> ASSIGNMENT: Each entry that follows is to be retyped exactly. Pictures do not belong in the copy.
-------- PROVIDED ENTRIES --------
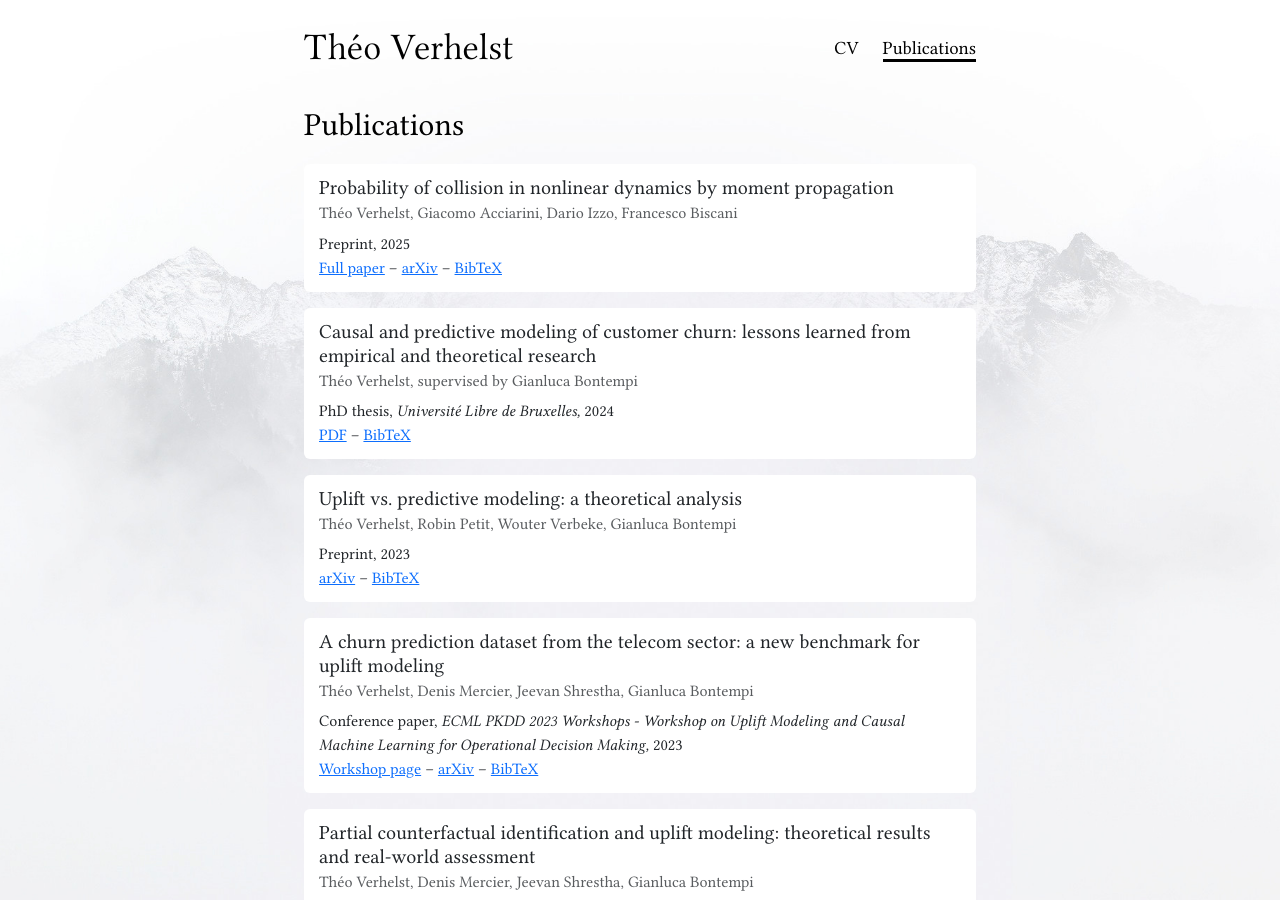
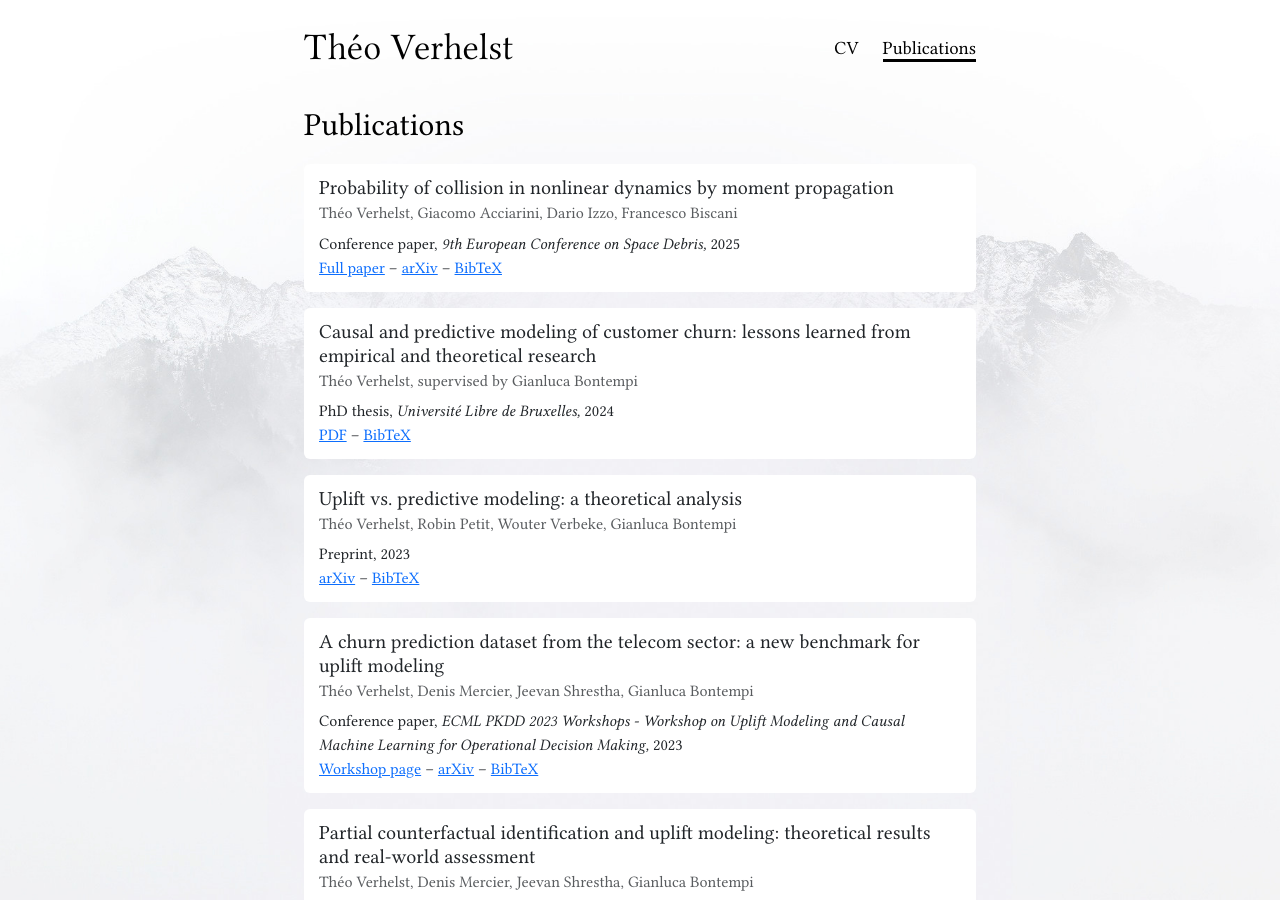
Before and after one commit to TheoVerhelst/theoverhelst.com, a Jekyll site: the page built from publications.html, in a window 1280 px wide and 900 px high. Built offline with Jekyll 4.4.1, drawn with Linux system fonts in a browser that asks for light colours; nearby versions of some CDN libraries; some web fonts are replaced.

Commit message:
Forgot the name of the conference

```diff
--- a/_data/publications.yml
+++ b/_data/publications.yml
@@ -1,6 +1,7 @@
 - title: "Probability of collision in nonlinear dynamics by moment propagation"
   authors: Théo Verhelst, Giacomo Acciarini, Dario Izzo, Francesco Biscani
-  type: Preprint
+  type: Conference paper
+  venue: 9th European Conference on Space Debris
   year: 2025
   links:
     - url: "https://conference.sdo.esoc.esa.int/proceedings/sdc9/paper/287/SDC9-paper287.pdf"
```
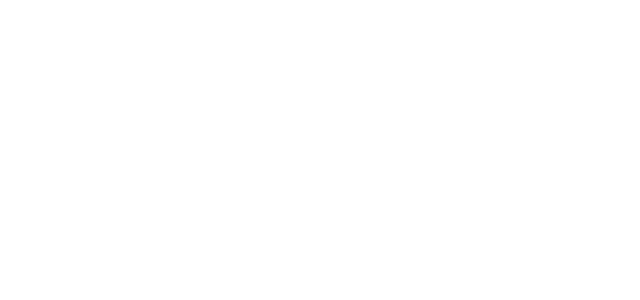
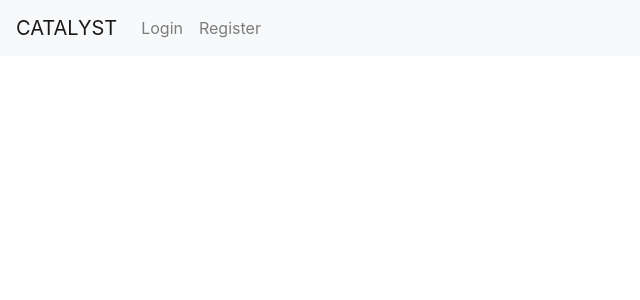
Before and after one commit to Build-Week-Kickstarter-1/Front-End, a React (Create React App) app in the folder kickstarter-success/: page / in a window 1280 px wide. Shown: the top 300 px of the page, without its empty margins (0-640 px from the left). Built offline with nearby package versions, Linux system fonts and the light colour scheme.

Commit message:
added navbar

```diff
--- a/kickstarter-success/src/App.js
+++ b/kickstarter-success/src/App.js
@@ -1,28 +1,14 @@
-import React from 'react';
-import {useHistory} from 'react-router-dom';
-// import { use } from "redux";
+import React, {useState} from 'react';
 
 import './App.css';
-import './components/Login';
-import './routes/Routes'
+import NavBar from './components/NavBar';
 import Routes from './routes/Routes';
-import Avatar from 'react-avatar';
-import { useSelector } from 'react-redux';
 
 function App() {
-  const username = useSelector(state => state.username)
-  const history = useHistory();
-  const token = window.localStorage.getItem('token')
-  const clickHandler = (e) => {
-    e.preventDefault()
-  }
 
   return (
     <div className="App">
-      {token ? <Avatar color={Avatar.getRandomColor('sitebase', ['red', 'green', 'blue'])} round={true} size='3rem' name={username} onClick={clickHandler}/> : ''}
-
-
-      {/* <button onClick={() => history.push(token ? '/signOut' : '/login')}>{token ? 'Sign Out' : 'Login'}</button> */}
+      <NavBar/>
       <Routes/>
     </div>
   );
--- /dev/null
+++ b/kickstarter-success/src/components/NavBar.jsx
@@ -0,0 +1,72 @@
+import React, {useState} from 'react'
+import {useHistory} from 'react-router-dom';
+import {
+  Collapse,
+  Navbar,
+  NavbarToggler,
+  NavbarBrand,
+  Nav,
+  NavItem,
+  NavLink,
+  DropdownToggle,
+  UncontrolledDropdown,
+  DropdownMenu,
+  DropdownItem
+} from 'reactstrap';
+
+import Avatar from 'react-avatar';
+import { useSelector } from 'react-redux';
+
+const NavBar = () => {
+    const username = useSelector(state => state.username)
+    const history = useHistory();
+    const token = window.localStorage.getItem('token')
+    const [isOpen, setIsOpen] = useState(false);
+
+    const toggle = () => setIsOpen(!isOpen);
+    const clickHandler = (e) => {
+        e.preventDefault()
+      }
+    return (
+        <Navbar color="light" light expand="md">
+            <NavbarBrand onClick={()=>history.push('/')}>CATALYST</NavbarBrand>
+            <NavbarToggler onClick={toggle} />
+            <Collapse isOpen={isOpen} navbar>
+                <Nav className="mr-auto" navbar>
+                    {token ?
+                    <NavItem>
+                        <NavLink onClick={()=>history.push('/dashboard')}>Dashboard</NavLink>
+                    </NavItem> :
+                    <>
+                        <NavItem>
+                            <NavLink onClick={()=>history.push('/login')}>Login</NavLink>
+                        </NavItem>
+                        <NavItem>
+                            <NavLink onClick={()=>history.push('/register')}>Register</NavLink>
+                        </NavItem>
+                    </>
+                    }
+                </Nav>
+                {token ?
+                    (
+                        <UncontrolledDropdown>
+                            <DropdownToggle nav>
+                                <Avatar color={Avatar.getRandomColor('sitebase', ['red', 'green', 'blue'])} round={true} size='3rem' name={username} onClick={clickHandler}/>
+                            </DropdownToggle>
+                            <DropdownMenu right>
+                                <DropdownItem>
+                                    Profile
+                                </DropdownItem>
+                                <DropdownItem onClick={''}>
+                                    Sign Out
+                                </DropdownItem>
+                            </DropdownMenu>
+                        </UncontrolledDropdown>
+                    )
+                     : ''}
+            </Collapse>
+      </Navbar>
+    )
+}
+
+export default NavBar
```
--------
> SOLUTION FOR THIS EXERCISE:
Before and after one commit to TheoVerhelst/theoverhelst.com, a Jekyll site: the page built from publications.html, in a window 1280 px wide and 900 px high. Built offline with Jekyll 4.4.1, drawn with Linux system fonts in a browser that asks for light colours; nearby versions of some CDN libraries; some web fonts are replaced.

Commit message:
Forgot the name of the conference

```diff
--- a/_data/publications.yml
+++ b/_data/publications.yml
@@ -1,6 +1,7 @@
 - title: "Probability of collision in nonlinear dynamics by moment propagation"
   authors: Théo Verhelst, Giacomo Acciarini, Dario Izzo, Francesco Biscani
-  type: Preprint
+  type: Conference paper
+  venue: 9th European Conference on Space Debris
   year: 2025
   links:
     - url: "https://conference.sdo.esoc.esa.int/proceedings/sdc9/paper/287/SDC9-paper287.pdf"
```
Before and after one commit to Build-Week-Kickstarter-1/Front-End, a React (Create React App) app in the folder kickstarter-success/: page / in a window 1280 px wide. Shown: the top 300 px of the page, without its empty margins (0-640 px from the left). Built offline with nearby package versions, Linux system fonts and the light colour scheme.

Commit message:
added navbar

```diff
--- a/kickstarter-success/src/App.js
+++ b/kickstarter-success/src/App.js
@@ -1,28 +1,14 @@
-import React from 'react';
-import {useHistory} from 'react-router-dom';
-// import { use } from "redux";
+import React, {useState} from 'react';
 
 import './App.css';
-import './components/Login';
-import './routes/Routes'
+import NavBar from './components/NavBar';
 import Routes from './routes/Routes';
-import Avatar from 'react-avatar';
-import { useSelector } from 'react-redux';
 
 function App() {
-  const username = useSelector(state => state.username)
-  const history = useHistory();
-  const token = window.localStorage.getItem('token')
-  const clickHandler = (e) => {
-    e.preventDefault()
-  }
 
   return (
     <div className="App">
-      {token ? <Avatar color={Avatar.getRandomColor('sitebase', ['red', 'green', 'blue'])} round={true} size='3rem' name={username} onClick={clickHandler}/> : ''}
-
-
-      {/* <button onClick={() => history.push(token ? '/signOut' : '/login')}>{token ? 'Sign Out' : 'Login'}</button> */}
+      <NavBar/>
       <Routes/>
     </div>
   );
--- /dev/null
+++ b/kickstarter-success/src/components/NavBar.jsx
@@ -0,0 +1,72 @@
+import React, {useState} from 'react'
+import {useHistory} from 'react-router-dom';
+import {
+  Collapse,
+  Navbar,
+  NavbarToggler,
+  NavbarBrand,
+  Nav,
+  NavItem,
+  NavLink,
+  DropdownToggle,
+  UncontrolledDropdown,
+  DropdownMenu,
+  DropdownItem
+} from 'reactstrap';
+
+import Avatar from 'react-avatar';
+import { useSelector } from 'react-redux';
+
+const NavBar = () => {
+    const username = useSelector(state => state.username)
+    const history = useHistory();
+    const token = window.localStorage.getItem('token')
+    const [isOpen, setIsOpen] = useState(false);
+
+    const toggle = () => setIsOpen(!isOpen);
+    const clickHandler = (e) => {
+        e.preventDefault()
+      }
+    return (
+        <Navbar color="light" light expand="md">
+            <NavbarBrand onClick={()=>history.push('/')}>CATALYST</NavbarBrand>
+            <NavbarToggler onClick={toggle} />
+            <Collapse isOpen={isOpen} navbar>
+                <Nav className="mr-auto" navbar>
+                    {token ?
+                    <NavItem>
+                        <NavLink onClick={()=>history.push('/dashboard')}>Dashboard</NavLink>
+                    </NavItem> :
+                    <>
+                        <NavItem>
+                            <NavLink onClick={()=>history.push('/login')}>Login</NavLink>
+                        </NavItem>
+                        <NavItem>
+                            <NavLink onClick={()=>history.push('/register')}>Register</NavLink>
+                        </NavItem>
+                    </>
+                    }
+                </Nav>
+                {token ?
+                    (
+                        <UncontrolledDropdown>
+                            <DropdownToggle nav>
+                                <Avatar color={Avatar.getRandomColor('sitebase', ['red', 'green', 'blue'])} round={true} size='3rem' name={username} onClick={clickHandler}/>
+                            </DropdownToggle>
+                            <DropdownMenu right>
+                                <DropdownItem>
+                                    Profile
+                                </DropdownItem>
+                                <DropdownItem onClick={''}>
+                                    Sign Out
+                                </DropdownItem>
+                            </DropdownMenu>
+                        </UncontrolledDropdown>
+                    )
+                     : ''}
+            </Collapse>
+      </Navbar>
+    )
+}
+
+export default NavBar
```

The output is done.